Change detection outputs:
== == ==

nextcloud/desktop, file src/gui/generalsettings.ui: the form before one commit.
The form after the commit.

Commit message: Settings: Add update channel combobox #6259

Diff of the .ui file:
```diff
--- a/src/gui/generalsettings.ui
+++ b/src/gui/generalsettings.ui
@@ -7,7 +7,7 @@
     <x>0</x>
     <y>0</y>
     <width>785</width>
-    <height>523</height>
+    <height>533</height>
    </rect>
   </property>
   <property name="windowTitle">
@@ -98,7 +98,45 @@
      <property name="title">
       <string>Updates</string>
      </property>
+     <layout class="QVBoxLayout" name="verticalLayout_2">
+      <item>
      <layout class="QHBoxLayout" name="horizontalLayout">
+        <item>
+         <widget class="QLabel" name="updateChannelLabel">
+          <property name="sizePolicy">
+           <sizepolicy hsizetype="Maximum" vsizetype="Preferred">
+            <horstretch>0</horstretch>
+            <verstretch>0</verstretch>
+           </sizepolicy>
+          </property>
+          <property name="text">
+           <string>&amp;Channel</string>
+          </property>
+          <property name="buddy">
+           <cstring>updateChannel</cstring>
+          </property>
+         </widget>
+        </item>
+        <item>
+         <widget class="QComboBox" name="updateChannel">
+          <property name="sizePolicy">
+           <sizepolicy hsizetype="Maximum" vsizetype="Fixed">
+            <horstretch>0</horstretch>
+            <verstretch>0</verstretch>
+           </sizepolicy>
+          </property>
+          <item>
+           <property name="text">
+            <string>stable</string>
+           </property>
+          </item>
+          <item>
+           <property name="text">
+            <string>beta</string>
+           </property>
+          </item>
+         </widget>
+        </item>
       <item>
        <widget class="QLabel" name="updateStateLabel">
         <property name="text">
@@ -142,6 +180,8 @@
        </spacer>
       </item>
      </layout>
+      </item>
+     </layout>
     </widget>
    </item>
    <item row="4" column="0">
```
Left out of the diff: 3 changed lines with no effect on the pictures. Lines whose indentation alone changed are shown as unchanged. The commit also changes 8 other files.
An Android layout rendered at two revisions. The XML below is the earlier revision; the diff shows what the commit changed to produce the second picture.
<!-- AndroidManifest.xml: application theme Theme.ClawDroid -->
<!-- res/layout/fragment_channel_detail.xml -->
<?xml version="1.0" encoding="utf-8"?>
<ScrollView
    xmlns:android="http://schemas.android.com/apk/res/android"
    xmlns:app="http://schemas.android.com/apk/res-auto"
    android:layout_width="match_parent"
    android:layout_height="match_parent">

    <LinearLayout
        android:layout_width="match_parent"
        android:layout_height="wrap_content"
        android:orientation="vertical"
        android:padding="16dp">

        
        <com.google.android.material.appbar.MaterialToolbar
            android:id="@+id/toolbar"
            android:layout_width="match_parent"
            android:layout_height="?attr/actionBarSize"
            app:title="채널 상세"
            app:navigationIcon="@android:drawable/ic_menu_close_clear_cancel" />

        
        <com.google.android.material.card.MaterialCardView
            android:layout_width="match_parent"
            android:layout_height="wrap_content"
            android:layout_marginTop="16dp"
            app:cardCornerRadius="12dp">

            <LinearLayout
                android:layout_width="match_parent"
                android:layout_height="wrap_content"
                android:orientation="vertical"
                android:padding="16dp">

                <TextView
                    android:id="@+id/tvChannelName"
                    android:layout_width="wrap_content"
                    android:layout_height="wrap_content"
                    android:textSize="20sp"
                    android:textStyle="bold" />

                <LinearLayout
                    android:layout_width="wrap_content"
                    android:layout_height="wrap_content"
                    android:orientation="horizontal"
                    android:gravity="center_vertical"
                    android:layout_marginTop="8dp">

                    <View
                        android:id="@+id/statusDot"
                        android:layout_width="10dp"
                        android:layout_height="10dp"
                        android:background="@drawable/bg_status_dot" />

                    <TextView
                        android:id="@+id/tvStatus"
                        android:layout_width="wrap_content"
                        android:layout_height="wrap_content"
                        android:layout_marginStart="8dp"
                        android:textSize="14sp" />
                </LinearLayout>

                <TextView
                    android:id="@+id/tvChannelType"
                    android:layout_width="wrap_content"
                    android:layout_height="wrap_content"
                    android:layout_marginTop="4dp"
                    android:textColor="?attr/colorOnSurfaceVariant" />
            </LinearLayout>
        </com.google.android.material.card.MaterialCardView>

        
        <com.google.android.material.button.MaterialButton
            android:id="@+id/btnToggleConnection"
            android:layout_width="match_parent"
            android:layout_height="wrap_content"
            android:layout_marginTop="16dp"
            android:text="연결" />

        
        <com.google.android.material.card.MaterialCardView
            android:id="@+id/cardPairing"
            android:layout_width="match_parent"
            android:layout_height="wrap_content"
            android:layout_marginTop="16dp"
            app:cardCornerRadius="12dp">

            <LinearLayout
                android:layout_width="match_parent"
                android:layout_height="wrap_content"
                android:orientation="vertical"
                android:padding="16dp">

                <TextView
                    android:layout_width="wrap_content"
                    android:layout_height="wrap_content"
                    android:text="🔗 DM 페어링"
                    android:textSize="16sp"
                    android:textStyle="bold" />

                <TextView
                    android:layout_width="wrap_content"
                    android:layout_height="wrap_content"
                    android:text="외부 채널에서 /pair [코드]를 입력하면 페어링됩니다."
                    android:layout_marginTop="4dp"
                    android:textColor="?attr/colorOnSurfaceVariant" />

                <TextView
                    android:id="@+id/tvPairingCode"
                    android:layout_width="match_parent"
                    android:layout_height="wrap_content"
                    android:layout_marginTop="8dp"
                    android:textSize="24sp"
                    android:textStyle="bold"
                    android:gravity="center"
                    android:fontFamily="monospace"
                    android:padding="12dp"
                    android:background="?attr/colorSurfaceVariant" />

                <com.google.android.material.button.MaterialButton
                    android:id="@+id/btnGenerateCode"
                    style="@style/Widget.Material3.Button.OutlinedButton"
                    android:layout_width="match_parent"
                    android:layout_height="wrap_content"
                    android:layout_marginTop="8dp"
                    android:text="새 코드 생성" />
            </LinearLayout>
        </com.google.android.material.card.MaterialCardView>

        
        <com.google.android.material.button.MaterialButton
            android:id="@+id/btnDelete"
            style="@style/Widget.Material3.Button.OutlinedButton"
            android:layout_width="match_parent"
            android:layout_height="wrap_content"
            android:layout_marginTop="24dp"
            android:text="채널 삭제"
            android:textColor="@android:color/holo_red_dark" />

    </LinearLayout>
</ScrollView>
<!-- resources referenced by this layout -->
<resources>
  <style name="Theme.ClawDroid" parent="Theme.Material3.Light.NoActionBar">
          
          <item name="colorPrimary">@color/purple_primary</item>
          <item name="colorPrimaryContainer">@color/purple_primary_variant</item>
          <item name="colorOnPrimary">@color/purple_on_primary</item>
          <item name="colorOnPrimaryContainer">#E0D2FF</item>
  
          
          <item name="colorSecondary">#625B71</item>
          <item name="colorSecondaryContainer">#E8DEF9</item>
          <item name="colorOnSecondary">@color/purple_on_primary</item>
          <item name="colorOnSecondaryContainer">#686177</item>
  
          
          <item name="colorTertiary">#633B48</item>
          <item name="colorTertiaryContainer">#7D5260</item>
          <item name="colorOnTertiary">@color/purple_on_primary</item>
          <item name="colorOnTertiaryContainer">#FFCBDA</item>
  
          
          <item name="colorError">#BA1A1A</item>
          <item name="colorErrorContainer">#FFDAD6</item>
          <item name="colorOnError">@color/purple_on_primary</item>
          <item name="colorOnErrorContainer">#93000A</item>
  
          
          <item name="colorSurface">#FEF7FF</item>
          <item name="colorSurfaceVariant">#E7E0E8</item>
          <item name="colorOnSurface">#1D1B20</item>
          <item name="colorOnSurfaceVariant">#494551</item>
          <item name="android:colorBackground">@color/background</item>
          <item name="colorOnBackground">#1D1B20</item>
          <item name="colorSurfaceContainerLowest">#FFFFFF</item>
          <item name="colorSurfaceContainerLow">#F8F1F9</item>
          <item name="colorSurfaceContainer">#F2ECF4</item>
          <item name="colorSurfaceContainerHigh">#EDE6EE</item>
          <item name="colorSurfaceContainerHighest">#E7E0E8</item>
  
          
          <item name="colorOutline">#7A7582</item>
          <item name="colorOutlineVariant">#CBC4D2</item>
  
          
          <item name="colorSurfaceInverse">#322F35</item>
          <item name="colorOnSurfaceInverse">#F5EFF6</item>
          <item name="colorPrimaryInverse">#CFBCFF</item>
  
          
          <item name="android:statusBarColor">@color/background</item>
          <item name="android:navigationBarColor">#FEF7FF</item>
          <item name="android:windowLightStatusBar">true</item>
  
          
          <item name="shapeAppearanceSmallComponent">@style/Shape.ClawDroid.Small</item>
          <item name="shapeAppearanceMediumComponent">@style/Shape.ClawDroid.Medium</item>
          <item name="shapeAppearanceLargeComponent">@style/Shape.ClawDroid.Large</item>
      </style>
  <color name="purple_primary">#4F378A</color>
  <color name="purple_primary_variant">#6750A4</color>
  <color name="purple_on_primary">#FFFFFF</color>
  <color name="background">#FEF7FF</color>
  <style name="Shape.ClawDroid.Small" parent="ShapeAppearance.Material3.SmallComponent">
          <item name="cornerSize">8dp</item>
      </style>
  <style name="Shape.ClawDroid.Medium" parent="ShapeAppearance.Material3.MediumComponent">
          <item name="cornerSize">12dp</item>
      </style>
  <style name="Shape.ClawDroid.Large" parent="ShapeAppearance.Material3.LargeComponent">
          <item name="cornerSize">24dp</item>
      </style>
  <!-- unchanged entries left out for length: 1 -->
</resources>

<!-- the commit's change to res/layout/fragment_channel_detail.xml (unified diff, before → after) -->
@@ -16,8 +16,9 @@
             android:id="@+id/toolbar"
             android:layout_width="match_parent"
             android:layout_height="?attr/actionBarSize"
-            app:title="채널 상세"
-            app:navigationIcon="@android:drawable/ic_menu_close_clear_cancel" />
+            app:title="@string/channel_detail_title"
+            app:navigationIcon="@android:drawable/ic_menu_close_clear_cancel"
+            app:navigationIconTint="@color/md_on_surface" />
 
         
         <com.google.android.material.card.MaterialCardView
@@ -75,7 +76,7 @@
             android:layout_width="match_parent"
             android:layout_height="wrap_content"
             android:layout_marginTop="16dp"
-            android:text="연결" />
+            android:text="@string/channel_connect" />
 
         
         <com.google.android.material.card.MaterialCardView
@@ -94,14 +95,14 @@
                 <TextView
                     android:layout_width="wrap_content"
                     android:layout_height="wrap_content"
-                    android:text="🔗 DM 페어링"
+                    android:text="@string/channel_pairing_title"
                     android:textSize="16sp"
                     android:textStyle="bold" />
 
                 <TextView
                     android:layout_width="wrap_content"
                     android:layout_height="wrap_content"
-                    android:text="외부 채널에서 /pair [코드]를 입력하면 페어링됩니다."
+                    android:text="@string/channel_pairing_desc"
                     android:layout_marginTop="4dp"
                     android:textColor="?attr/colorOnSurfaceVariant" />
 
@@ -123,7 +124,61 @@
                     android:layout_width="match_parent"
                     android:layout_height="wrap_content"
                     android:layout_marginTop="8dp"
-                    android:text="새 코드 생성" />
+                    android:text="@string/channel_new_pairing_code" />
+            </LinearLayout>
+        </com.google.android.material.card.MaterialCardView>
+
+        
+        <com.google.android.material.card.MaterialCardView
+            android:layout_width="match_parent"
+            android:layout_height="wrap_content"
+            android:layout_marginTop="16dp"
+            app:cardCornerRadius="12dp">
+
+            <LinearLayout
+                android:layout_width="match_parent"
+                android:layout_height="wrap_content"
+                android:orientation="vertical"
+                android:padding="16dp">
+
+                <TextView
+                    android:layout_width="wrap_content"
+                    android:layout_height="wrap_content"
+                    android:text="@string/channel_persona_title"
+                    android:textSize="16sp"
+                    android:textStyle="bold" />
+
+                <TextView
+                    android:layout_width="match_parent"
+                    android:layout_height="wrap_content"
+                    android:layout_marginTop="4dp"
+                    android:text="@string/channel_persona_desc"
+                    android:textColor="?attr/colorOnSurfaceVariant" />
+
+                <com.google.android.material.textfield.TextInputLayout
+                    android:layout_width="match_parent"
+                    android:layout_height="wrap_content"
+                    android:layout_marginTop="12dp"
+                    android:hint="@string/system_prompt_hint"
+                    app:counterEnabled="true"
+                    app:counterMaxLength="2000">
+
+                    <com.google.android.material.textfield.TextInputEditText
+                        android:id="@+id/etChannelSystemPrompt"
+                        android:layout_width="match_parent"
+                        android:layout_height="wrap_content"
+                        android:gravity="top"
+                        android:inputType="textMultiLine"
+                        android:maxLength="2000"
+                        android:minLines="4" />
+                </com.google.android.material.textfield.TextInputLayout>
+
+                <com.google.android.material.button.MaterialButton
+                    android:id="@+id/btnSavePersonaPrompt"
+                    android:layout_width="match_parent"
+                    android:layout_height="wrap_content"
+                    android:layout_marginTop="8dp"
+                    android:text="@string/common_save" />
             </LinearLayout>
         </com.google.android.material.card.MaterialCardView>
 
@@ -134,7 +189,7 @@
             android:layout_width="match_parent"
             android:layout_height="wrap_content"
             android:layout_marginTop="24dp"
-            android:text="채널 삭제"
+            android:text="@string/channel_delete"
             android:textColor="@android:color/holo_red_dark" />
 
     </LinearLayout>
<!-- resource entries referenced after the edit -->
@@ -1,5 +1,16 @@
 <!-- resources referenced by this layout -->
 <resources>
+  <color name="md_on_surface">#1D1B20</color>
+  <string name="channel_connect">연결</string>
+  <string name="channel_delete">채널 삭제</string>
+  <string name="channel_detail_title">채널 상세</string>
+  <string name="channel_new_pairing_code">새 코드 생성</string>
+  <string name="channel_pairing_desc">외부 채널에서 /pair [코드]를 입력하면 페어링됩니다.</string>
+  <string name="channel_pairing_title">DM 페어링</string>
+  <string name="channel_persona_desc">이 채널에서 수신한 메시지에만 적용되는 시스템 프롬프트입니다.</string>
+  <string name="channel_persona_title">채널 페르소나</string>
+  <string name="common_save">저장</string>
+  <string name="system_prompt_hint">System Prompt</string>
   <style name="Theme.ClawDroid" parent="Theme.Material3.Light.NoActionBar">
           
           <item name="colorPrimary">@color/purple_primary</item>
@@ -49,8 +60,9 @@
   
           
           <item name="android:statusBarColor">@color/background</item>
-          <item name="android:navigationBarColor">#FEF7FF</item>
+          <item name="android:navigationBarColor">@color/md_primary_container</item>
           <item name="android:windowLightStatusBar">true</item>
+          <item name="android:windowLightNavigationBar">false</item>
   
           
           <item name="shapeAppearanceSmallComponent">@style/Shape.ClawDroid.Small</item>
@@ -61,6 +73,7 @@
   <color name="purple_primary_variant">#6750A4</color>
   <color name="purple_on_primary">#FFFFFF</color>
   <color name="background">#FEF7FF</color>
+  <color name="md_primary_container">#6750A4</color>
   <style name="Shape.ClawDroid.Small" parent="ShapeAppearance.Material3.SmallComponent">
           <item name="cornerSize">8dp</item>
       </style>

== == ==

Instructions to follow:
Wherever a line in the entries above holds "true", copy that line.

Completed exercise:
          <item name="android:windowLightStatusBar">true</item>
+                    app:counterEnabled="true"
           <item name="android:windowLightStatusBar">true</item>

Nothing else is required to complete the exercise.